Time to get used to a weak rupee
(Any opinions expressed here are those of the author and not of Thomson Reuters)
The fall of the rupee has become politically embarrassing. When the rupee crossed 60 to the dollar, the government and the Reserve Bank of India (RBI) thought it was time to act. The RBI tried to suppress speculation that had exaggerated the rupee’s fall and the government sought to increase foreign resources to fund the current account deficit (CAD).
The RBI complied half-heartedly. “We let our exchange rate be largely market determined, but intervene in the market to smooth excess volatility and/or to prevent disruptions to macroeconomic stability,” Governor Duvvuri Subbarao said in a speech in London.
The RBI raised the cost of borrowing under the marginal standing facility (MSF), narrowed the window for banks wanting to borrow from it, and issued bonds to raise dollar funds – although that missed the target completely. The rupee did harden against the dollar but too little for any comfort.
The government focused on foreign direct investment. That’s how it’s been all along. Foreign assistance and FDI increase the current account deficit and finance it as well. That’s not the case with FII investment.

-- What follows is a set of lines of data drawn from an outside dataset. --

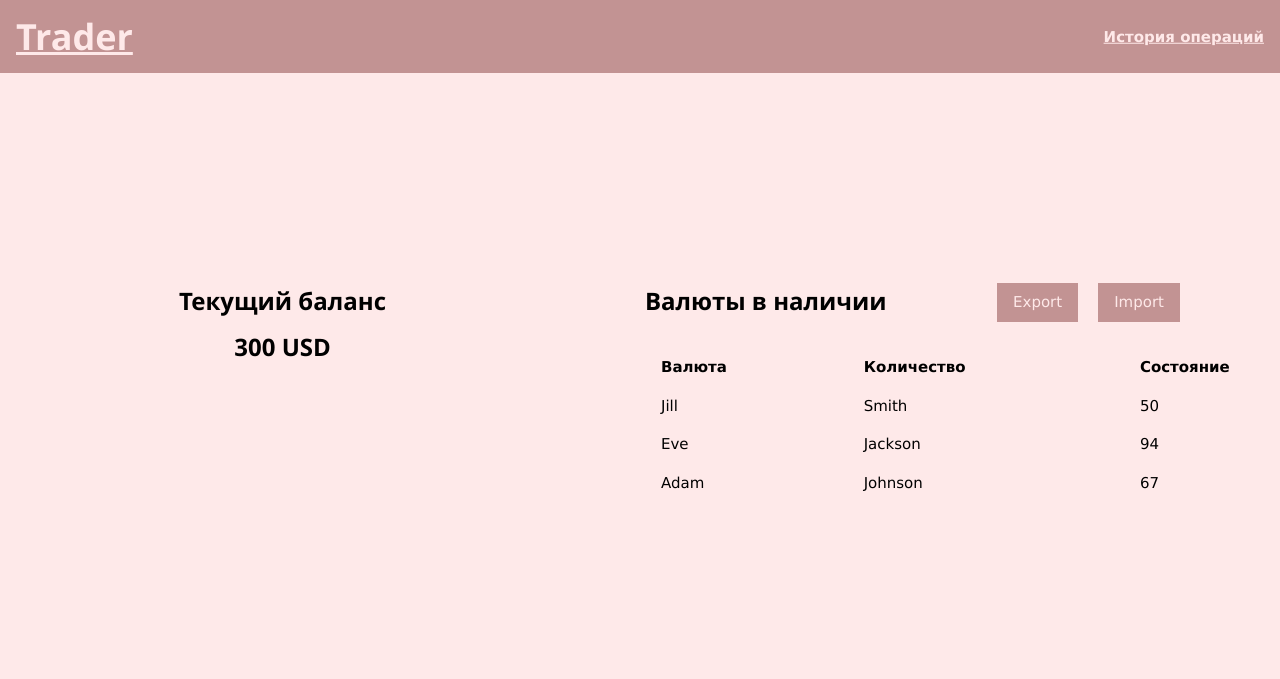
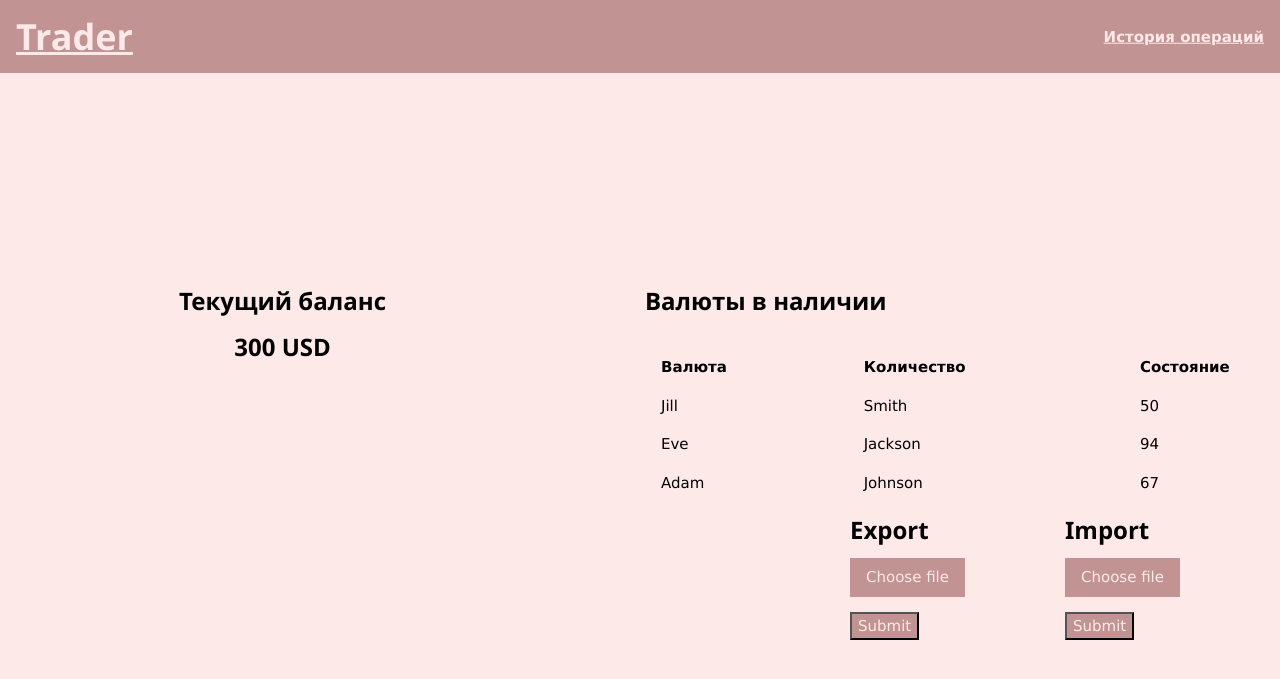
Before and after one commit to moevm/nosql2h21-crypto-neo4j, a Flask app: page /balance in a window 1280 px wide; the page is wider, and only the part inside the window is pictured. Shown: the top 679 px of that part. Run offline with Flask 2, Linux system fonts and the light colour scheme.

Commit message:
import + export html fix

```diff
--- a/templates/balance.html
+++ b/templates/balance.html
@@ -4,6 +4,7 @@
 <meta name="viewport" content="width=device-width, initial-scale=1">
 <meta charset="utf-8">
 <link rel="stylesheet" href="https://www.w3schools.com/w3css/4/w3.css">
+<link rel="stylesheet" type="text/css" href="style.css">
 <body style="background-color: #FEE9E9">
 
   <div class="w3-container" style="background-color:#C29393;">
@@ -28,8 +29,7 @@
   </div>
   <div class="w3-col l7" >
     <h3 style="font-weight: bold; float: left; margin-left: 100px">Валюты в наличии</h3>
-    <button class="w3-button" style="background-color: #C29393; color: #FEE9E9; float: right; margin: 10px; margin-right: 100px">Import</button>
-    <button class="w3-button" style="background-color: #C29393; color: #FEE9E9; float: right; margin: 10px;">Export</button>
+
     <div style="margin-top: 75px">
       <table class="w3-table" style="margin-left: 100px">
     <tr>
@@ -55,6 +55,33 @@
   </table>
     </div>
   </div>
+
+   <div>
+     <form action="/balance" method="post" enctype="multipart/form-data">
+      <div style="float: right; margin-right: 100px;">
+        <h3 style="font-weight: bold">Import</h3>
+        <input type="file" accept=".json" name="upload" id="upload" hidden/>
+        <label style="display: inline-block;background-color: #C29393; color: #FEE9E9;
+          font-family: sans-serif Verdana; cursor: pointer; padding-top: 10px; padding: 8px 16px;" for="upload">Choose file</label>
+        <p></p>
+        <input type="submit" value="Submit" style="display: inline-block ;background-color: #C29393; color: #FEE9E9;
+          font-family: sans-serif Verdana; cursor: pointer;">
+      </div>
+    </form>
+
+    <form action="/balance" method="post">
+      <div style="float: right; margin-right: 100px;">
+        <h3 style="font-weight: bold">Export</h3>
+        <input type="file" id="export" hidden/>
+        <label style="display: inline-block;background-color: #C29393; color: #FEE9E9;
+          font-family: sans-serif Verdana; cursor: pointer; padding-top: 10px; padding: 8px 16px;" for="export">Choose file</label>
+         <p></p>
+        <input type="submit" value="Submit" style="display: inline-block ;background-color: #C29393; color: #FEE9E9;
+          font-family: sans-serif Verdana; cursor: pointer;">
+      </div>
+    </form>
+   </div>
+
 </div>
 
 </body>
```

It does not increase CAD and is available to cover it. The current account has almost always been in deficit mainly due to insufficient exports and was funded from FII portfolio investment and external commercial borrowings apart from foreign investment.
What hit the rupee in June-July was the huge increase in deficit and the declared intention of the U.S. Federal Reserve to taper quantitative easing. The latter prompted FIIs to pull out. During the same period, there was an outflow of $10 billion that forced the RBI to draw down foreign exchange reserves.
The only options for the government were to borrow overseas, which would have affected India’s credit rating, and to encourage foreign investment. Under pressure like in 1991, the government raised equity holdings by foreign companies to make investment attractive. Thirteen sectors, principally telecom and defence, would benefit.
But will foreign investors jump in?
Only 48 hours after the government’s announcement, two major companies have pulled out. ArcelorMittal and POSCO had planned steel projects with a total investment of 800 billion rupees. Agreements were signed three years ago but even today, there is no land to set up industry and no licence to extract ore. These are not exceptions. It is not only foreign investors or the steel sector that has such problems. Even domestic investors feel the pinch. Last year, Indian companies invested more overseas than foreign investors in India. Why?
There are many reasons. GDP growth has plunged, the market has shrunk, industrial growth is zero, food inflation is high, interest rates are exorbitant, profitability is down, CAD is excessive, land acquisition for industry has become impossible. And so on. All because of poor governance. Foreign investment does not need an invitation. It pours into economies that are dynamic and progressive. We are far from that.
No wonder the rupee stayed put at 59-60 to the dollar and did not respond either to the RBI or to the government. That is the new saddle point we have to get used to.